**THE TASK:** Where the string "style" occurs in a line of the data below, that line should be copied.

....................

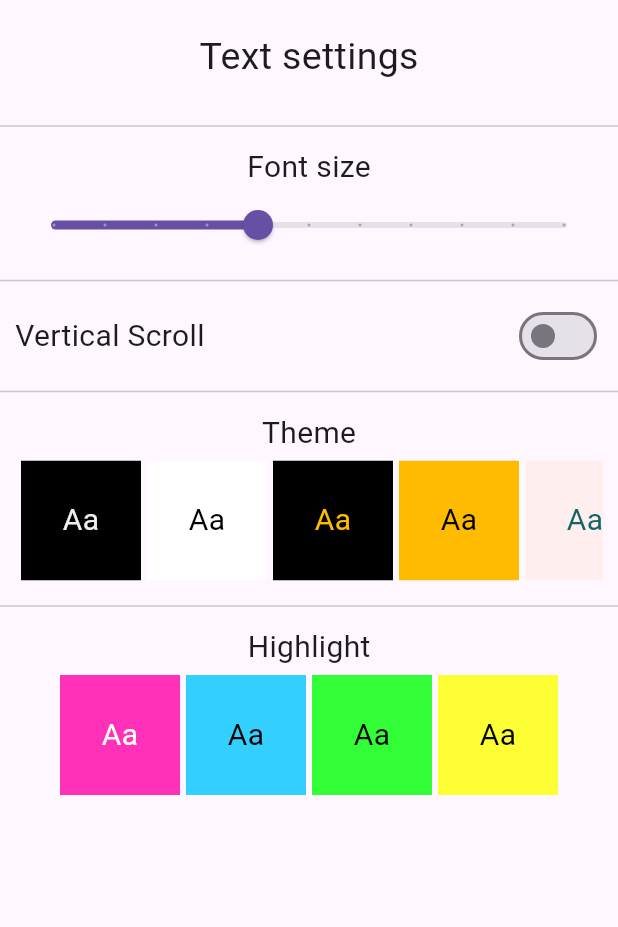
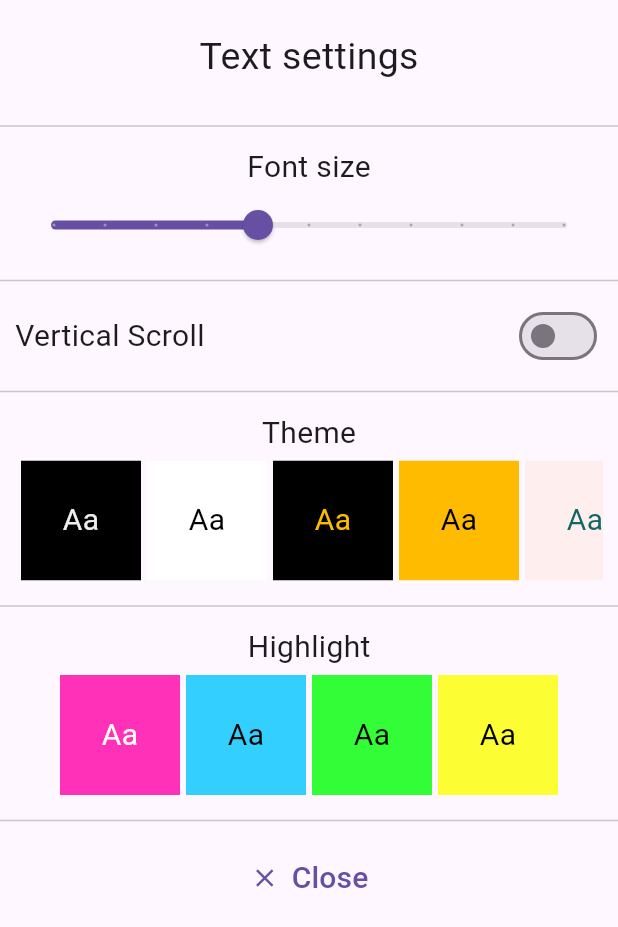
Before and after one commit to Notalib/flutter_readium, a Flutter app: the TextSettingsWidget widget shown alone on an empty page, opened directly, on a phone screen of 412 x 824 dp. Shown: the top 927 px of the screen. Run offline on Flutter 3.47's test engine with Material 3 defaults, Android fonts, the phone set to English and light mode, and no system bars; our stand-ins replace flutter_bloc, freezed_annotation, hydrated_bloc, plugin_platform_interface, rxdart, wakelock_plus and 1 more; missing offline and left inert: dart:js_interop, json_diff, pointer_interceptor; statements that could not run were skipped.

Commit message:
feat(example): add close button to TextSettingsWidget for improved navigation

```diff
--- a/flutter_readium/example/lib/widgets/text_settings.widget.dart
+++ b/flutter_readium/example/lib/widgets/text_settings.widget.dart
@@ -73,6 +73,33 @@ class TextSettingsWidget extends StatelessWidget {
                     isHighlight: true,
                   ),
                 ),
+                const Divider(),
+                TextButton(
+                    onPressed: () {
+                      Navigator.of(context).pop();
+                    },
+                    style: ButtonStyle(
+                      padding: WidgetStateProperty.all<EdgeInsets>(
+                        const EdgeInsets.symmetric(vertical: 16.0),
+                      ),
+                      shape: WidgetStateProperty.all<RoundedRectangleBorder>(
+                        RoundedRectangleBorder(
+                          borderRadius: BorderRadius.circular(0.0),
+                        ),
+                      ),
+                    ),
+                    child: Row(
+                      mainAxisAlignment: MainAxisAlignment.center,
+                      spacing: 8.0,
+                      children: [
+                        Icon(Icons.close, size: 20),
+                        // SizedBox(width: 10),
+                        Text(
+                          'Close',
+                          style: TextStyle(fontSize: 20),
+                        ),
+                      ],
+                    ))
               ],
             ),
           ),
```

....................

**OUTPUT FOR THIS EXERCISE:**
+                    style: ButtonStyle(
+                          style: TextStyle(fontSize: 20),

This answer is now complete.